This particular issue won’t affect non-browns very much because no non-brown will ever be asked about caste discrimination. But, it will serve as a template to bring every social justice concern in the whole world to the US. This means more jobs for DEI bureaucrats but a total swamp in terms of America’s genuinely diverse society. We’ll be drowning in identity categories soon. We need to stop dividing Americans.
Over to you
Comments are open to all for this post, so if you have more reading/listening suggestions or tips on who I should be talking to or what you look forward to me writing about in 2023, lay it on us.
Razib Khan's Unsupervised Learning is a reader-supported publication. To receive new posts and support my work, consider becoming a free or paid subscriber.
"Palaeogenomics of Upper Palaeolithic to Neolithic European hunter-gatherers. A much more granular and deep dive into the peoples of Ice-Age Europe."
I'd love to see a post here or blog post from you with a bit of a breakdown on this.
The following has been well reviewed and may be of interest* to genomics fans:
"I Know Who You Are: How an Amateur DNA Sleuth Unmasked the Golden State Killer and Changed Crime Fighting Forever" by Barbara Rae-Venter
"In 2017 Ms. Rae-Venter was approached by Paul Holes, a cold-case investigator with the sheriff’s office in California’s Contra Costa County. This was the contact that thrust the author front and center into the pursuit of “one of the most earnestly hunted human beings in all of history.”
"She had not previously known about the Golden State Killer, she writes.
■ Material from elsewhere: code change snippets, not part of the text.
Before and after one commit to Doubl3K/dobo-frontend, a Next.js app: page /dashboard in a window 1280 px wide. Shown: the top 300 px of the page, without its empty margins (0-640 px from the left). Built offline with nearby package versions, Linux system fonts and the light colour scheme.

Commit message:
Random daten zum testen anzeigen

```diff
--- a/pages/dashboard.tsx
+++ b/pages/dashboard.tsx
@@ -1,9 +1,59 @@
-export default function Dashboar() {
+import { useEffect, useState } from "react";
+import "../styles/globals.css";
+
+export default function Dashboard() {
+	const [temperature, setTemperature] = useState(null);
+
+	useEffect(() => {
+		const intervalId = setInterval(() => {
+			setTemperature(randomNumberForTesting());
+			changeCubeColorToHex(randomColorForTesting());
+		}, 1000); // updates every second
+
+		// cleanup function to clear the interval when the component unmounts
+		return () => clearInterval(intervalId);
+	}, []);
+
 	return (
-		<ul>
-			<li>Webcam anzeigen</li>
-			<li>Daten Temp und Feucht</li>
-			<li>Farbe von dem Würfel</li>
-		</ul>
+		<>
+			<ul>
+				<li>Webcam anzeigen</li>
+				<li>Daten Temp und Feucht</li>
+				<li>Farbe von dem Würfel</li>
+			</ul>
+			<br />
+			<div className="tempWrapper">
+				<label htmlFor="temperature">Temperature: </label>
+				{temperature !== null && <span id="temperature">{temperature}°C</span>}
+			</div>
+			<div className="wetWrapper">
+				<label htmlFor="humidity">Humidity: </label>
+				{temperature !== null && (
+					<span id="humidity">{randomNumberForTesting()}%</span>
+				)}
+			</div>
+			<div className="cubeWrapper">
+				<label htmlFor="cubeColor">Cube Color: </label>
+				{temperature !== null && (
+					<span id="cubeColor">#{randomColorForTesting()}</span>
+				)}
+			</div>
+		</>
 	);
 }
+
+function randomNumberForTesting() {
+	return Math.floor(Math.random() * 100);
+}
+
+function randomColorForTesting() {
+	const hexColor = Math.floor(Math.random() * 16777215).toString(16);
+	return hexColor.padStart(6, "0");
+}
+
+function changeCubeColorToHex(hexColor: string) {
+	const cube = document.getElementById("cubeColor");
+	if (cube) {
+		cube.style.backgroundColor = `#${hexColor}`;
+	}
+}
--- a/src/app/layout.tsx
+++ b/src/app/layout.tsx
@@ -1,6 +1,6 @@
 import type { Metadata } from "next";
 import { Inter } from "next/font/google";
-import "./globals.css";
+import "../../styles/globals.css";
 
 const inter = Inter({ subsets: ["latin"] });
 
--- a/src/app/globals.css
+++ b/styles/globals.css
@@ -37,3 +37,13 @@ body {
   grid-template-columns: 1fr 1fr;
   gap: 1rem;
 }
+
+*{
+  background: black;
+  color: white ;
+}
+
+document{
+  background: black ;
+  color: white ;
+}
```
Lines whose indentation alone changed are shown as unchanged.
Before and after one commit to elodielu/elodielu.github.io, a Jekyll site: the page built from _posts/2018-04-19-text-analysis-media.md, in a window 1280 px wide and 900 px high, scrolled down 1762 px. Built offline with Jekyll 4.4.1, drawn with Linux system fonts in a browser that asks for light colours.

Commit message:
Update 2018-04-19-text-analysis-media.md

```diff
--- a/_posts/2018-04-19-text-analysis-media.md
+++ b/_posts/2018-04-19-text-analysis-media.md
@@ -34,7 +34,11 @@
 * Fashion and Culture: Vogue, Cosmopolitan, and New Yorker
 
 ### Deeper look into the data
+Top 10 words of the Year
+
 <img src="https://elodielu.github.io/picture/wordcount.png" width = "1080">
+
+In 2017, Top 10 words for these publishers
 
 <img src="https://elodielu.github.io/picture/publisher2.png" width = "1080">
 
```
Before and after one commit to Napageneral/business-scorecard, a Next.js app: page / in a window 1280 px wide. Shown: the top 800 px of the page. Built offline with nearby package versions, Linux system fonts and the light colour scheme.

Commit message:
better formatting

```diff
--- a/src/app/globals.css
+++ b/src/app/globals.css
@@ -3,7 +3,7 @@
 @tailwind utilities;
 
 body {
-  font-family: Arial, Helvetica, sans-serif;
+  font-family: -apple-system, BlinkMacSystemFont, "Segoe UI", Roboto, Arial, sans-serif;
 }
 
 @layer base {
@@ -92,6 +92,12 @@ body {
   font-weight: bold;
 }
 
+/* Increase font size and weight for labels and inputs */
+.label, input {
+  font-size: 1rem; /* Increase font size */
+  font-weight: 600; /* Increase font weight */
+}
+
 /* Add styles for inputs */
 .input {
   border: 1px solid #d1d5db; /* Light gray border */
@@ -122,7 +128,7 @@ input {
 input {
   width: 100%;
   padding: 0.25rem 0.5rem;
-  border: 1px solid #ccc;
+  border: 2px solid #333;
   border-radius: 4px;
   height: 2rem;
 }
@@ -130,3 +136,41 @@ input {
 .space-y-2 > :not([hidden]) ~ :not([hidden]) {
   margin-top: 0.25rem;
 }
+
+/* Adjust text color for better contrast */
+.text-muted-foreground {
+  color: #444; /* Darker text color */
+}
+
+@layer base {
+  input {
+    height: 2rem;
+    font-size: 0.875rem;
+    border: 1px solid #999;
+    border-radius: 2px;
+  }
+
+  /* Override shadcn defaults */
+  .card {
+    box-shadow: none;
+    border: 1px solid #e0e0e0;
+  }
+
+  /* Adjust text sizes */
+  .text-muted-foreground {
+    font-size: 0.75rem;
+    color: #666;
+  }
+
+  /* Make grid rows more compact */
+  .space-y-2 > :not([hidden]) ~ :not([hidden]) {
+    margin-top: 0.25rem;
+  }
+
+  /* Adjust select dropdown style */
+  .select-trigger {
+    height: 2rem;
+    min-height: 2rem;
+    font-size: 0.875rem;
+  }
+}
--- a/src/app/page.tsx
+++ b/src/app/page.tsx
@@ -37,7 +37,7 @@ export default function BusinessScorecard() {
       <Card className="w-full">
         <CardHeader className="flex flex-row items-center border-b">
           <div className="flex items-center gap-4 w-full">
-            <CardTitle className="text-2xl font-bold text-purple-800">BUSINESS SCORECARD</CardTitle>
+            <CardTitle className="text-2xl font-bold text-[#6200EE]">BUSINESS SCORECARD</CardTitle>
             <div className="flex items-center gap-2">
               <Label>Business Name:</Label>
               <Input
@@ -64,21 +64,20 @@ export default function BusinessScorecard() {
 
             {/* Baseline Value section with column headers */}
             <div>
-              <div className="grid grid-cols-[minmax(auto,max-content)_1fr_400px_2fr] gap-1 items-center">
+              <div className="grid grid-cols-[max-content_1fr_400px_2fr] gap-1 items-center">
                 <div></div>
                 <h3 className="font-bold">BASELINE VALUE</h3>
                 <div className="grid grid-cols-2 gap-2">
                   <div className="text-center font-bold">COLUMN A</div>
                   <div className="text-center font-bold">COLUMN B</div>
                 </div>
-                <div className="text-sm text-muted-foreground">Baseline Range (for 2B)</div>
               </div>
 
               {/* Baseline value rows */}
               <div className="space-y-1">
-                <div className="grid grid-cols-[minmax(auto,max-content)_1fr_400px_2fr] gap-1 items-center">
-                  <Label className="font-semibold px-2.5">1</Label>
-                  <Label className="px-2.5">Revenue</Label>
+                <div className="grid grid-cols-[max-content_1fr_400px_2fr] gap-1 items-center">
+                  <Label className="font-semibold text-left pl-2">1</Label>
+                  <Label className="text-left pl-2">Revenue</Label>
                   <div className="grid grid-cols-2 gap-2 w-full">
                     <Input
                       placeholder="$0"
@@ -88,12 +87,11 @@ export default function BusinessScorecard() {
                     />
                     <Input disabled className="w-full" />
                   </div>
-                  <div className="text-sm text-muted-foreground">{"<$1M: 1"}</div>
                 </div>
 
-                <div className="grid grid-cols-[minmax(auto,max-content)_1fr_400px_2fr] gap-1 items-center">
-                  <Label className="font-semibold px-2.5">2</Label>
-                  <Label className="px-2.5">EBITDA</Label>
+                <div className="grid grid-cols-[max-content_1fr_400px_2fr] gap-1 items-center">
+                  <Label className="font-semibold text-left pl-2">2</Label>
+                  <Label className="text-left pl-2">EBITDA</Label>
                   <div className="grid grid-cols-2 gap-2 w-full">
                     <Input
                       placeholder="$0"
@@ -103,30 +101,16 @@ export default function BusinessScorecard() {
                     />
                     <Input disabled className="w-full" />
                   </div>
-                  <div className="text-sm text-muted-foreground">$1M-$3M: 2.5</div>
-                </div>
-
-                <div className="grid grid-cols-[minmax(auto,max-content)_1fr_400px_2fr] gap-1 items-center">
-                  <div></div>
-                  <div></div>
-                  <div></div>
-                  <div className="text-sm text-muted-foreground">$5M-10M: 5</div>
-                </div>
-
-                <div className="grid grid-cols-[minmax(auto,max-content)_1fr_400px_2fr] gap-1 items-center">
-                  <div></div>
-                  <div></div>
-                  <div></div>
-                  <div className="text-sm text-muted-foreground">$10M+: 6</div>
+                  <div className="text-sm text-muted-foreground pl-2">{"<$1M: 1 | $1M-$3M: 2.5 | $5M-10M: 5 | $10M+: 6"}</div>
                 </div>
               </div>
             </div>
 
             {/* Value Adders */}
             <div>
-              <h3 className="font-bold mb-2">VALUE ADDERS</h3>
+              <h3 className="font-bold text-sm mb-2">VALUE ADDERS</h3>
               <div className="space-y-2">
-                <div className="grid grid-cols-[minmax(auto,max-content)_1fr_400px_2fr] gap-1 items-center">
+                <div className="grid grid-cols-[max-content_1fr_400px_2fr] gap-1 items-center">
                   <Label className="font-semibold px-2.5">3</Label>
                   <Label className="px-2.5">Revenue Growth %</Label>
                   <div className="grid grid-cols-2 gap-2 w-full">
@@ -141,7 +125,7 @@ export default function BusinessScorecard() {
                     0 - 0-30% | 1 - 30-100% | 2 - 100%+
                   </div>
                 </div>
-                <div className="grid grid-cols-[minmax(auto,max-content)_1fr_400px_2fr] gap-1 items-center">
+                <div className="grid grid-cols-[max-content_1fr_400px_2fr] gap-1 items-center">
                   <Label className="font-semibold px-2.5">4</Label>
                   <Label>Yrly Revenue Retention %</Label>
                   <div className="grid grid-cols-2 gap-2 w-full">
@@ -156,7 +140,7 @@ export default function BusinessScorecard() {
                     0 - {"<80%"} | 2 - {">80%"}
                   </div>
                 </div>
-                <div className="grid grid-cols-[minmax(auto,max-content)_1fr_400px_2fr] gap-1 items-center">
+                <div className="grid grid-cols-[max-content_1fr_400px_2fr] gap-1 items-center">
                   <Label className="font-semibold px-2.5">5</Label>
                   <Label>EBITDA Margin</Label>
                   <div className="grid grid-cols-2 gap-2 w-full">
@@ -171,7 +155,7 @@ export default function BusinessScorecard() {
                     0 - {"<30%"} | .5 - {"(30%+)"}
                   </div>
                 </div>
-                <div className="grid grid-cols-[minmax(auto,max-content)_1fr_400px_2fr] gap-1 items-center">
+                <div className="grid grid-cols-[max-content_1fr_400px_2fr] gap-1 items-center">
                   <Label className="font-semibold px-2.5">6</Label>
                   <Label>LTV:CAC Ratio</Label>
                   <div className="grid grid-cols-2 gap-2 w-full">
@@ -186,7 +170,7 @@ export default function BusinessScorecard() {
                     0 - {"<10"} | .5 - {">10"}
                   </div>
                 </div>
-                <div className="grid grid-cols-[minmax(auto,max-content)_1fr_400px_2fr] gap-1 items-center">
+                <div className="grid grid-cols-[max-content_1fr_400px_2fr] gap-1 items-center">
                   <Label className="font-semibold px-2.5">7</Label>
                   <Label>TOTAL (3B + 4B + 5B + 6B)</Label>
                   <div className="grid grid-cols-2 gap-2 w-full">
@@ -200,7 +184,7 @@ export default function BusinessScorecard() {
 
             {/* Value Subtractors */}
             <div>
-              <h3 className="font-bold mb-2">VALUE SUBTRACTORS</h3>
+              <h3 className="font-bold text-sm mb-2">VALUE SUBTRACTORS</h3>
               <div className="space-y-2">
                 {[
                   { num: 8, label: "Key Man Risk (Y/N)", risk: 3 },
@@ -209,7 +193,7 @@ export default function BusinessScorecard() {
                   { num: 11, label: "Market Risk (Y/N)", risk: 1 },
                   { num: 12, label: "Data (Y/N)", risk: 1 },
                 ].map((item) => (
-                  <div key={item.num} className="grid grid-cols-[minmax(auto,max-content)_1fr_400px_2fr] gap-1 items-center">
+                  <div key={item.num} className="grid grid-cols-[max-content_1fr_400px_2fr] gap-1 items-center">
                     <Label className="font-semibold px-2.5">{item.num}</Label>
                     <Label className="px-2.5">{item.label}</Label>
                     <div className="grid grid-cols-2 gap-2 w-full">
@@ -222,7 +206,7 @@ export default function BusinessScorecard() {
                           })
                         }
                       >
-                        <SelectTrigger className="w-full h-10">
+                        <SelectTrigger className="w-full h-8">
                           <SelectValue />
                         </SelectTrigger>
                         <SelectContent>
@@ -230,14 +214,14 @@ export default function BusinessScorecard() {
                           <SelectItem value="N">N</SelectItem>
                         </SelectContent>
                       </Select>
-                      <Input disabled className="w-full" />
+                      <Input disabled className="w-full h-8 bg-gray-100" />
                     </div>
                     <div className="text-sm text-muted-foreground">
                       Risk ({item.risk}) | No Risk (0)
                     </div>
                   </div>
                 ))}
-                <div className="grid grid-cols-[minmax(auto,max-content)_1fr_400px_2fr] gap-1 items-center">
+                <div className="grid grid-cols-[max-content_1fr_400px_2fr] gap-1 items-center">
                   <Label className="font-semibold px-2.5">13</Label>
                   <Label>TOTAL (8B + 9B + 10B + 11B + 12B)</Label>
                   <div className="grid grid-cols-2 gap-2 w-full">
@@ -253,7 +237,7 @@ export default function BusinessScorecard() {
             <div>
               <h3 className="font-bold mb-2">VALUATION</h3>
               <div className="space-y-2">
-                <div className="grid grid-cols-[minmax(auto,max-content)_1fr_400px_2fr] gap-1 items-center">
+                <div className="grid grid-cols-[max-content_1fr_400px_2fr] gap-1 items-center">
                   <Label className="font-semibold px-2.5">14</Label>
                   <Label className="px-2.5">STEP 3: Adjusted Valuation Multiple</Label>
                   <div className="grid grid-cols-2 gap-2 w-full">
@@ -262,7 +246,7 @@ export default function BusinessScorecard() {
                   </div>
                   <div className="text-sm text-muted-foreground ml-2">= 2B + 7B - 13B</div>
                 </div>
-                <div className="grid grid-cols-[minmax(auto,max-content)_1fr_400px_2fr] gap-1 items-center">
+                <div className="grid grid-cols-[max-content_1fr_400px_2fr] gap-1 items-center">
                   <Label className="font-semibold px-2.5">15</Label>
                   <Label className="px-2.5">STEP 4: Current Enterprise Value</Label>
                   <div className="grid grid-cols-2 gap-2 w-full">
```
But “the more I read about his crimes, the more determined I became to identify him.” Her description of the obsessive zeal with which she sought this personification of evil echoes the dedication displayed by such fictional police detectives as California novelist Michael Connelly’s Harry Bosch.
"Like a good crime writer, Ms. Rae-Venter has a gift for storytelling. She describes the Golden State investigation and other cases—their complications and vexations, dead ends and breakthroughs—with enviable clarity, suitable detail and a fine sense of pace. Her scientific explanations are concise and her revelations are dramatic. “I Know Who You Are” is a remarkably exciting book."
*I read the review earlier today. I have not yet read the book.